Start of Material for this exercise

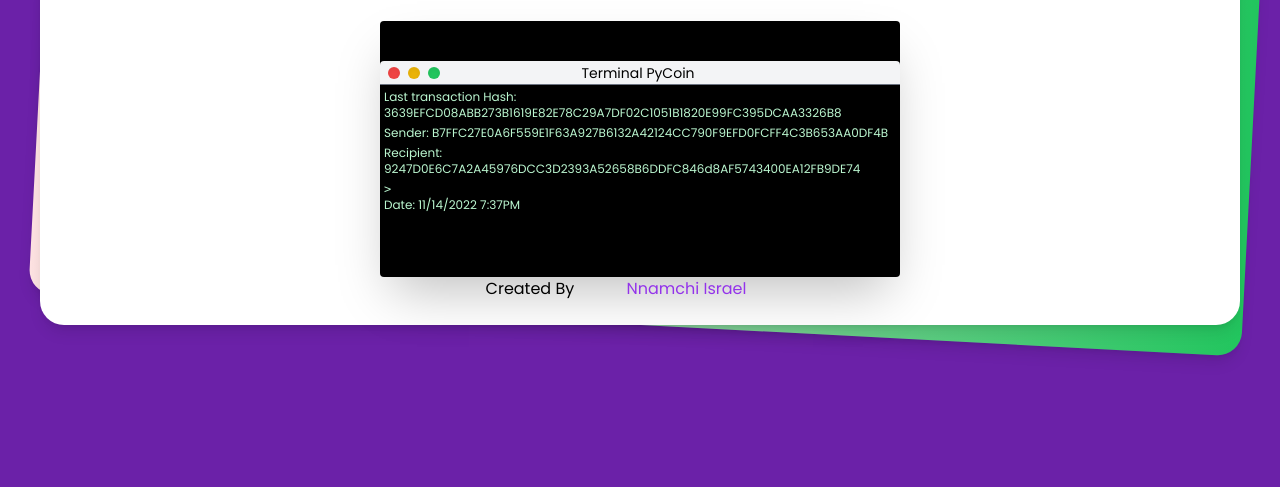
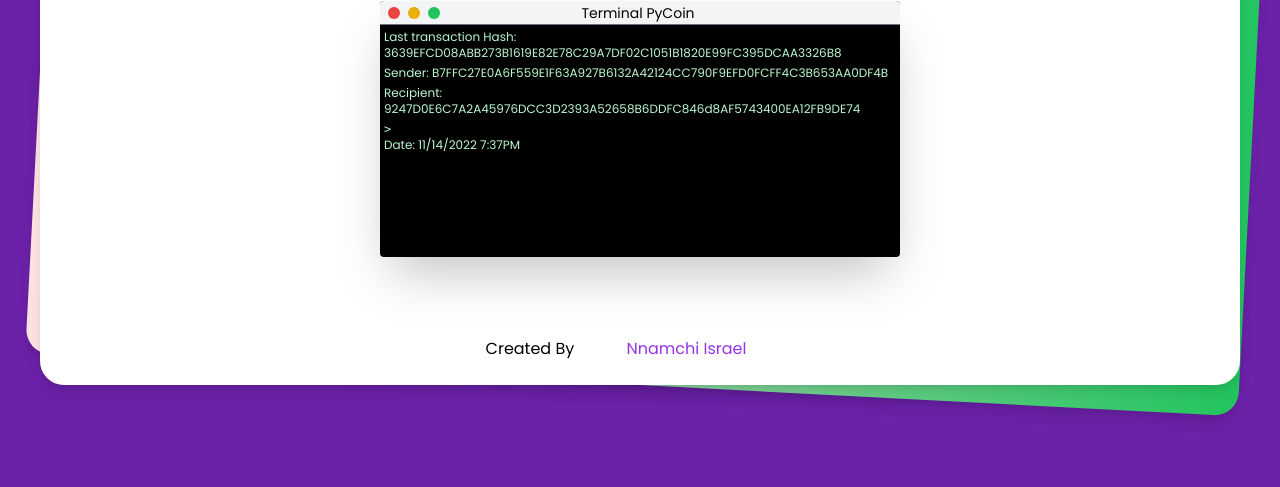
Before and after one commit to phaxadstudios/pycoin, a plain HTML site: page cores.html in a window 1280 px wide. Shown: the part 313-800 px from the top of the page. Drawn offline with nearby package versions, Linux system fonts and the light colour scheme.

Commit message:
Update cores.html

```diff
--- a/cores.html
+++ b/cores.html
@@ -87,8 +87,8 @@
           <!-- /nav -->
 
           <!-- hero section -->
-          <div class="w-1/2 mx-auto">
-  <div class="w-full shadow-2xl subpixel-antialiased rounded h-64 bg-black border-black mx-auto pt-10 mt-10">
+          <div class="w-1/2 mx-auto pt-10 mt-10 mb-10 pb-10">
+  <div class="w-full shadow-2xl subpixel-antialiased rounded h-64 bg-black border-black mx-auto">
     <div class="flex items-center h-6 rounded-t bg-gray-100 border-b border-gray-500 text-center text-black" id="headerTerminal">
       <div class="flex ml-2 items-center text-center border-red-900 bg-red-500 shadow-inner rounded-full w-3 h-3" id="closebtn">
       </div>
```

End of Material for this exercise

- [Work item] Top to bottom, retype the listing exactly but drop every picture.

- [Solved problem]
Before and after one commit to phaxadstudios/pycoin, a plain HTML site: page cores.html in a window 1280 px wide. Shown: the part 313-800 px from the top of the page. Drawn offline with nearby package versions, Linux system fonts and the light colour scheme.

Commit message:
Update cores.html

```diff
--- a/cores.html
+++ b/cores.html
@@ -87,8 +87,8 @@
           <!-- /nav -->
 
           <!-- hero section -->
-          <div class="w-1/2 mx-auto">
-  <div class="w-full shadow-2xl subpixel-antialiased rounded h-64 bg-black border-black mx-auto pt-10 mt-10">
+          <div class="w-1/2 mx-auto pt-10 mt-10 mb-10 pb-10">
+  <div class="w-full shadow-2xl subpixel-antialiased rounded h-64 bg-black border-black mx-auto">
     <div class="flex items-center h-6 rounded-t bg-gray-100 border-b border-gray-500 text-center text-black" id="headerTerminal">
       <div class="flex ml-2 items-center text-center border-red-900 bg-red-500 shadow-inner rounded-full w-3 h-3" id="closebtn">
       </div>
```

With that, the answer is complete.